-- Opening Marker --
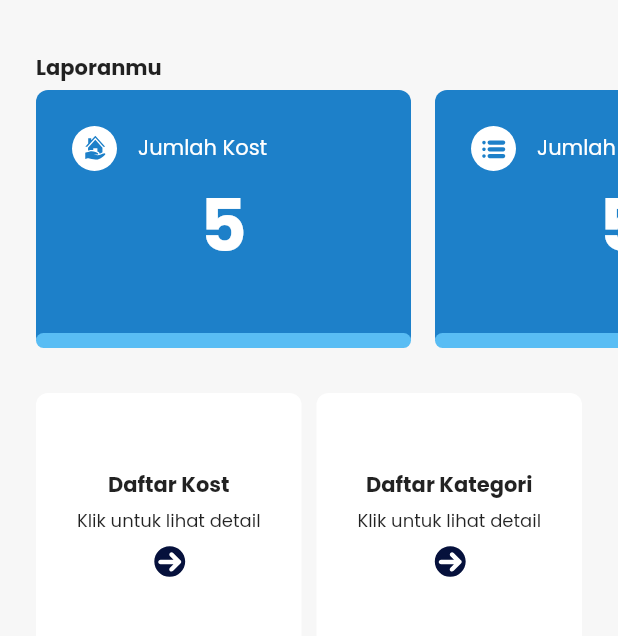
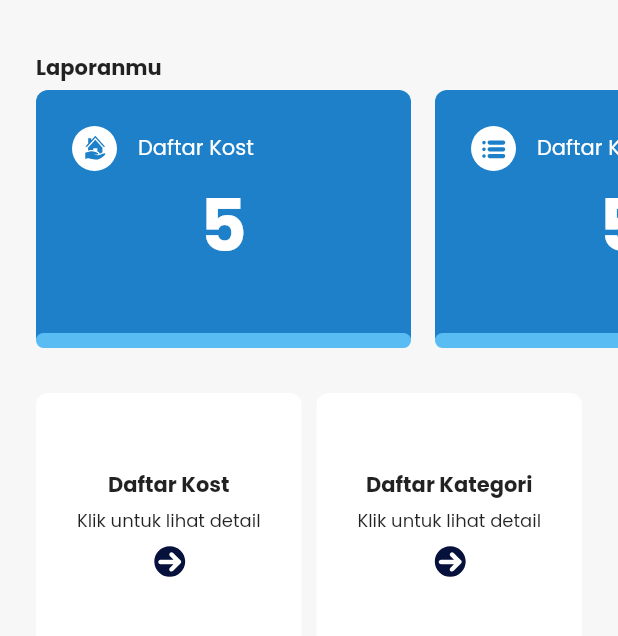
Before and after one commit to imamfirdaus-if/kostanku, a Flutter app: the screen it shows after launch, on a phone screen of 412 x 824 dp, the part 162-798 px from its top. Run offline on Flutter 3.47's test engine with Material 2 defaults, Android fonts, the light colour scheme and no system bars; our stand-ins replace flutter_svg, google_fonts, iconly.

Commit message:
fix ui overflow on report homescreen

```diff
--- a/kostanku/lib/modules/home/components/report_item.dart
+++ b/kostanku/lib/modules/home/components/report_item.dart
@@ -69,7 +69,6 @@ class _ReportItemState extends State<ReportItem> {
                     color: Colors.white,
                   ),
                 ),
-                SizedBox(width: 60),
               ],
             ),
             Text(
--- a/kostanku/lib/modules/home/views/home_view.dart
+++ b/kostanku/lib/modules/home/views/home_view.dart
@@ -118,14 +118,14 @@ class _HomeViewState extends State<HomeView> {
               itemBuilder: (context, index) {
                 return ReportItem(
                   iconUrl: iconUrls[index],
-                  title: 'Jumlah Kost',
+                  title: gridItemTitles[index],
                   number: '5',
                 );
               },
               separatorBuilder: (context, index) {
                 return SizedBox(width: 16);
               },
-              itemCount: 5,
+              itemCount: gridItemTitles.length,
             ),
           ),
         ],
```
-- Closing Marker --
• **The problem**
Every line above with the word "modules" belongs in the answer, copied as written.

• **Solution**
--- a/kostanku/lib/modules/home/components/report_item.dart
+++ b/kostanku/lib/modules/home/components/report_item.dart
--- a/kostanku/lib/modules/home/views/home_view.dart
+++ b/kostanku/lib/modules/home/views/home_view.dart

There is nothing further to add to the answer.